Tuesday, March 02, 2010

So, now what are we supposed to watch?

Where did they go? The snow board jockeys with their fancy tricks, the daring bobsleigh teams hurtling down a hill,  the courageous downhill skiers, the poetic skaters, the passion of the hockey rinks, the madness of a curling rink of all places.

For seventeen days Canada shared in the Olympic experience from Vancouver, through a vast mixture of television stations anchored by CTV but running the spectrum of TSN and Sportsnet to the presentations of APTN and Omni, we followed the victories and the defeats, the triumph and the tragedy of the 21st Olympiad.

For those that didn't make the trek to Vancouver, we sampled the noise and chaos of Robson street, a nightly carnival that probably has changed Vancouver forever. A teeming mass in the hundreds of thousands that gathered in a flowing body of one, no doubt causing ulcers for Vancouver police, but in the end a cross section of this nation and its guests that had but one mission to party with good spirits and friendship, rain or shine. In the end, the Vancouver Police had nothing to worry about, this was a self policing event, the herd minded its own for the most part.

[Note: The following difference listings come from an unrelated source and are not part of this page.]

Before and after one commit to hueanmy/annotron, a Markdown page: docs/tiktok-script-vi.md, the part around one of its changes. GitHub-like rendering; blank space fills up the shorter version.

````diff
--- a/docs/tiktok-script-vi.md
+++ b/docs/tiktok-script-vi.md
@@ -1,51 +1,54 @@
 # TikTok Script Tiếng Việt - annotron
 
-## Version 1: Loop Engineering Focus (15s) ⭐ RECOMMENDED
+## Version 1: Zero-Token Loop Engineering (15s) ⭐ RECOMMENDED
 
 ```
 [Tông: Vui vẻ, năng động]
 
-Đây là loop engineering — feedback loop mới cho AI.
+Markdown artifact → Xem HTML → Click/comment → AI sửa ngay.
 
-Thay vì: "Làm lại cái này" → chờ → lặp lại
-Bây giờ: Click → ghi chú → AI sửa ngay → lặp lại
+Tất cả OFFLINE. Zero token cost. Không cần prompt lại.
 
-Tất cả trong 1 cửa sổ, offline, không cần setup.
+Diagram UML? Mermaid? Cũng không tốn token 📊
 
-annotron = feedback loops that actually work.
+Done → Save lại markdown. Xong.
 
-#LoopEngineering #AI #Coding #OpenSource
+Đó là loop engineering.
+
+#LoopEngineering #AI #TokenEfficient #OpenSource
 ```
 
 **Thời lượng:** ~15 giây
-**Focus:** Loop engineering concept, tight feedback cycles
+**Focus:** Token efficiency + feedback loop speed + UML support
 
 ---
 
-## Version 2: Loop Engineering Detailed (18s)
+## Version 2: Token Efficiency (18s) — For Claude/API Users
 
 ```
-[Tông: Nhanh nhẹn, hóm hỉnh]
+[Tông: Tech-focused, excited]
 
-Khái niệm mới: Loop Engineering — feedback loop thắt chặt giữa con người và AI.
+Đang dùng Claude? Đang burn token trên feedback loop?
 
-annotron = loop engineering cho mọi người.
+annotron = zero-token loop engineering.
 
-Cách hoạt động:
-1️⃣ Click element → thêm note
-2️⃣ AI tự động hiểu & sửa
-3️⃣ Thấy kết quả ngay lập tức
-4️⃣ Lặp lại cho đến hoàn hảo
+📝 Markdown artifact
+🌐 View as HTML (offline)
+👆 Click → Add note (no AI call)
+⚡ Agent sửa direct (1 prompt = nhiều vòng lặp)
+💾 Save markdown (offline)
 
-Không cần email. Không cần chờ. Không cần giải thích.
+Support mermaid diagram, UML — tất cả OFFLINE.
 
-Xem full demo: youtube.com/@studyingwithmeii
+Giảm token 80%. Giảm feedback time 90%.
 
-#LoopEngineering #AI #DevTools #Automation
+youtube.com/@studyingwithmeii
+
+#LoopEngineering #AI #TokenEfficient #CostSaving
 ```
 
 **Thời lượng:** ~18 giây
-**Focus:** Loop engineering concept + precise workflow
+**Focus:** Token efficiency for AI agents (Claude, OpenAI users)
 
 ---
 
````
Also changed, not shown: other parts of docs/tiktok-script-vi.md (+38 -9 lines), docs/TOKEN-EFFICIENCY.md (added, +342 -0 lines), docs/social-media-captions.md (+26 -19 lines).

Vancouver and Whistler were the national happening spots, but every corner of this vast land participated. A seventeen day escape from our assorted troubles, , an unusual overtly public display of patriotism, featuring spontaneous renditions of a national anthem and fuelled by young and old, teeming with spirit, pride  and one yes,  one partially fueled by beer and other popular products made famous in British Columbia.

In the end it was the people who took charge of their party, the naysayers domestic and foreign, who dared to try and disrupt or rain on their parade were sidelined by this growing movement of Canadians intent to celebrate. While we have not forgotten the very real issues that preceded these games, we instead  chose to defer them for later, the guests had arrived and it was time to show the world Canada.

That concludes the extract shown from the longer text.